South Korean manager Shin Tae-Yong left everyone in splits when he said that he had used a peculiar tactic when the team trained in Austria before the Cup. Tae-Yong found out that a spy from the Sweden team, was lurking around the training camp. “We switched our players’ jersey numbers around to confuse them. It is very difficult for people from the west to distinguish between Asian faces,” he said.
Sweden later admitted to scouting their group stage opponents. The scout, who is a member of Sweden’s coaching staff, said he had set up a telescope and spied on the team from a home nearby. Tae-Yong said that he understood why it was done, but it left the Swedes red-faced. Perhaps Koreans could blame the “spying” for the eventual loss to the Swedes.
A low point in the opening week was when a rogue car hit pedestrians on a sidewalk in Moscow. CCTV footage showed the driver, who arrived at a traffic signal, suddenly swerve the car onto the pavement and ram into passing fans. Eight fans were injured, but none seriously. For some time, the city was in a state of shock, wondering if it were a possible terror attack. But, the Moscow police quickly brushed aside the matter, saying that the driver had dozed off behind the wheel.
Amid such fears on the streets of Russia and much excitement is the football stadiums spread across the country, the 2018 FIFA World Cup is galloping forward at breakneck speed. In football, like in any sport, it is always of great interest, to the neutral fan especially, when the smaller teams give the biggies a tough fight. The FIFA World Cup has never seen an underdog win the tournament, though there are numerous instances when they have come close. Ghana (quarterfinal, 2010) and South Korea (semifinal, 2002) were the last two teams to challenge the Latin American-European axis of football powers. Chances of an underdog winning may not be all that high, but they are certainly keeping spectators on the edge of their seats.

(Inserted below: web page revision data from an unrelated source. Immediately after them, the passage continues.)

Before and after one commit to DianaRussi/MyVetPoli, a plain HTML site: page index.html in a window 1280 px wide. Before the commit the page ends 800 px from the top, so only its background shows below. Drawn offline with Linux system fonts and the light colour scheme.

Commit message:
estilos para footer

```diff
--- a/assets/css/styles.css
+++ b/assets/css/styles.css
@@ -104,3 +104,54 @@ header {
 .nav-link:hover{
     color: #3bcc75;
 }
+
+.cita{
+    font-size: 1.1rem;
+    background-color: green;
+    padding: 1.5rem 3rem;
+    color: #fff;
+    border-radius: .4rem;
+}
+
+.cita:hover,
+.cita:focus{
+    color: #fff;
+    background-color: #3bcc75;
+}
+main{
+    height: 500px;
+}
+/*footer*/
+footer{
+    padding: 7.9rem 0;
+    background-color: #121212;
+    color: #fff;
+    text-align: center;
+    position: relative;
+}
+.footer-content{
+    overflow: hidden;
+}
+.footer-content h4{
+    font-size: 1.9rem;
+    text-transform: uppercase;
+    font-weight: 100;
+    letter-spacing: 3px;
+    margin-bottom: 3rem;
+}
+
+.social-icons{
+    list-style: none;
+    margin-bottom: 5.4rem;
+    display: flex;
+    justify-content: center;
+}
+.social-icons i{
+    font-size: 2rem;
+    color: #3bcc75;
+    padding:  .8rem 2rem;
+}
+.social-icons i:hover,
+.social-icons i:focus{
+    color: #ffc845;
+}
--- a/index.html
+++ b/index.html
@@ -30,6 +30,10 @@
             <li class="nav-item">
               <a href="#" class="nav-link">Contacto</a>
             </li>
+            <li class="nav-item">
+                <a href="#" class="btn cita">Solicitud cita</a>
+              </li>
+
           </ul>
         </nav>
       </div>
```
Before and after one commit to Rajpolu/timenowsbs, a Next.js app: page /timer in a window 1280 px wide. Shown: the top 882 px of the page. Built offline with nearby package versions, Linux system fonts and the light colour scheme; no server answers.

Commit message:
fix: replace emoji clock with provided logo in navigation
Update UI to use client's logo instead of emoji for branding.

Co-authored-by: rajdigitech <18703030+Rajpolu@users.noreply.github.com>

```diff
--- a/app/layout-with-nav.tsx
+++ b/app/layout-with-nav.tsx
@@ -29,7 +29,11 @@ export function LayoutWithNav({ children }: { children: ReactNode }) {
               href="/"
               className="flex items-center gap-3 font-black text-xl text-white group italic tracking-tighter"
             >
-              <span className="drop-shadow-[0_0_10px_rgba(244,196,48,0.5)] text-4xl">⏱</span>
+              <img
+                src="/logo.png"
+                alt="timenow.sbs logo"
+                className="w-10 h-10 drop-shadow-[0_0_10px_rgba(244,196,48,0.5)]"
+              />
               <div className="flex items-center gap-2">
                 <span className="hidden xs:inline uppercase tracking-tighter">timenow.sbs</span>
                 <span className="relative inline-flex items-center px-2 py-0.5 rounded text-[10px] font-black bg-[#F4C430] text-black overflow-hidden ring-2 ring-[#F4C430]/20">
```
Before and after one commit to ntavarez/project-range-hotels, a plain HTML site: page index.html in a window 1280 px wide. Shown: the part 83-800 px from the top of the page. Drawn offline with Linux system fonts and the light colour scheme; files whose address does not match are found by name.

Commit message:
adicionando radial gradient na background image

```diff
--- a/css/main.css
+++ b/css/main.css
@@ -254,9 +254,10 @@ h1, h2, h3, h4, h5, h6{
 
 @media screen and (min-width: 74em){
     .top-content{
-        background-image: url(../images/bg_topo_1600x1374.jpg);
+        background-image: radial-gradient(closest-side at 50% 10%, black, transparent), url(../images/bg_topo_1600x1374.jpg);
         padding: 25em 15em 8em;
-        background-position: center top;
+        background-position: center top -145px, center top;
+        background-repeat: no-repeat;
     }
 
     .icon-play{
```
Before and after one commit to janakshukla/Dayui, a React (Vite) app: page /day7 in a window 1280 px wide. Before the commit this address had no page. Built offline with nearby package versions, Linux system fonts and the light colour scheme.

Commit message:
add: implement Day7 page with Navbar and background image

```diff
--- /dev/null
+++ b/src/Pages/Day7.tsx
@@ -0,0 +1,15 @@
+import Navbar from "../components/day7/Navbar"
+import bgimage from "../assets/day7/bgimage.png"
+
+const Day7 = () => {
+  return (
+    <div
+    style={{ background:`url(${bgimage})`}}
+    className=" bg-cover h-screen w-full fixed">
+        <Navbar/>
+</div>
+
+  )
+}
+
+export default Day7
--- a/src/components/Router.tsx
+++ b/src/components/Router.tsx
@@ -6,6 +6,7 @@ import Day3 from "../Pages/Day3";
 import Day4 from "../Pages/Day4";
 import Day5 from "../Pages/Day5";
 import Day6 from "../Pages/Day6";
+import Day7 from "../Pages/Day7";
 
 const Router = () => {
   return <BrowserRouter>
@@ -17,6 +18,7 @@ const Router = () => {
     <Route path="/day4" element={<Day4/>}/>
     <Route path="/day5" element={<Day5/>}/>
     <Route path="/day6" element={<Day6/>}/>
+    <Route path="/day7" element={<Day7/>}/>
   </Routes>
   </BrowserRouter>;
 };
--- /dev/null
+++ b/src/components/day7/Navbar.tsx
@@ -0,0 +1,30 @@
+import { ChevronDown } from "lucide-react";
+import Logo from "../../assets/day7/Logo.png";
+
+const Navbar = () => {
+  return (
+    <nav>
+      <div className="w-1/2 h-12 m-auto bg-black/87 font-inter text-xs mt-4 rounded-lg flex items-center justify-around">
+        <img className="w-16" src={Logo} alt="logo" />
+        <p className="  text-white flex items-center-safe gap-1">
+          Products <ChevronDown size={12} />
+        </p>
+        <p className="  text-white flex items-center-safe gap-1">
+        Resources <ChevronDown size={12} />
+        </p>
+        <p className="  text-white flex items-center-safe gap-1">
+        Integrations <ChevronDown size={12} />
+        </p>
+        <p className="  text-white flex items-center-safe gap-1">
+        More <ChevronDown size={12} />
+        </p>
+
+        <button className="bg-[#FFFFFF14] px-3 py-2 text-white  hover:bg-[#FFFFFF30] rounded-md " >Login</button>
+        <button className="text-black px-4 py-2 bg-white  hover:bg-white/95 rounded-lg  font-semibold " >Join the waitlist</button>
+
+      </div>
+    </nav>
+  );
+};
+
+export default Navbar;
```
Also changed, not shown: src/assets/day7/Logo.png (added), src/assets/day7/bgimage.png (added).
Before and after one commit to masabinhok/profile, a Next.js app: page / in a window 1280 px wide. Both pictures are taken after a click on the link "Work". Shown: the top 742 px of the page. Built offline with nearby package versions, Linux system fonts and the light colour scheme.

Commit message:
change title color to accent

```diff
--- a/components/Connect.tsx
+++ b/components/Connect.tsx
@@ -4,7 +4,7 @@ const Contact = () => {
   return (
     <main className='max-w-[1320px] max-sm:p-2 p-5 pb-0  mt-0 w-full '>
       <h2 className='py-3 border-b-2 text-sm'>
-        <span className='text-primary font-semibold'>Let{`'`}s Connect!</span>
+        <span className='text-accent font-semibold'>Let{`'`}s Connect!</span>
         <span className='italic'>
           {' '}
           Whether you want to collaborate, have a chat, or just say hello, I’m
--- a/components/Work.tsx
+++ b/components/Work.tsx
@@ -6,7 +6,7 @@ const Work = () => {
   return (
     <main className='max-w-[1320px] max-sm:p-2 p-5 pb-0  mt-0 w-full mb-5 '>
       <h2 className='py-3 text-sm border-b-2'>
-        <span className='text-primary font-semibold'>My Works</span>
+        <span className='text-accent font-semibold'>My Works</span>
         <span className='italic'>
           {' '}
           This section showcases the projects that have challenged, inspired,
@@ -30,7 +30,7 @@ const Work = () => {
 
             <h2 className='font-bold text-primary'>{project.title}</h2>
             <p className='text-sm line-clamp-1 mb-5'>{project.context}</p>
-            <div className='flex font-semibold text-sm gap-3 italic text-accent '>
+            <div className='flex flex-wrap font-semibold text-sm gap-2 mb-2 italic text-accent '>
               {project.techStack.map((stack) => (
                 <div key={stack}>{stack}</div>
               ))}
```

IN A WORD
Закрыто – Zakryto
THE RUSSIAN AUTHORITIES have gone the extra mile to ensure security during the World Cup. There are security personnel at every nook and corner. For several days, the Red Square was closed to tourists, citing security concerns. It left fans annoyed, but they moved the party to nearby streets. At the closed-off locations, security personnel would stand stone-faced. One of them would then announce the closure over a megaphone. He would repeatedly say, “Zakryto”. If you ask him what it means, he would form a cross with his arms. Closed.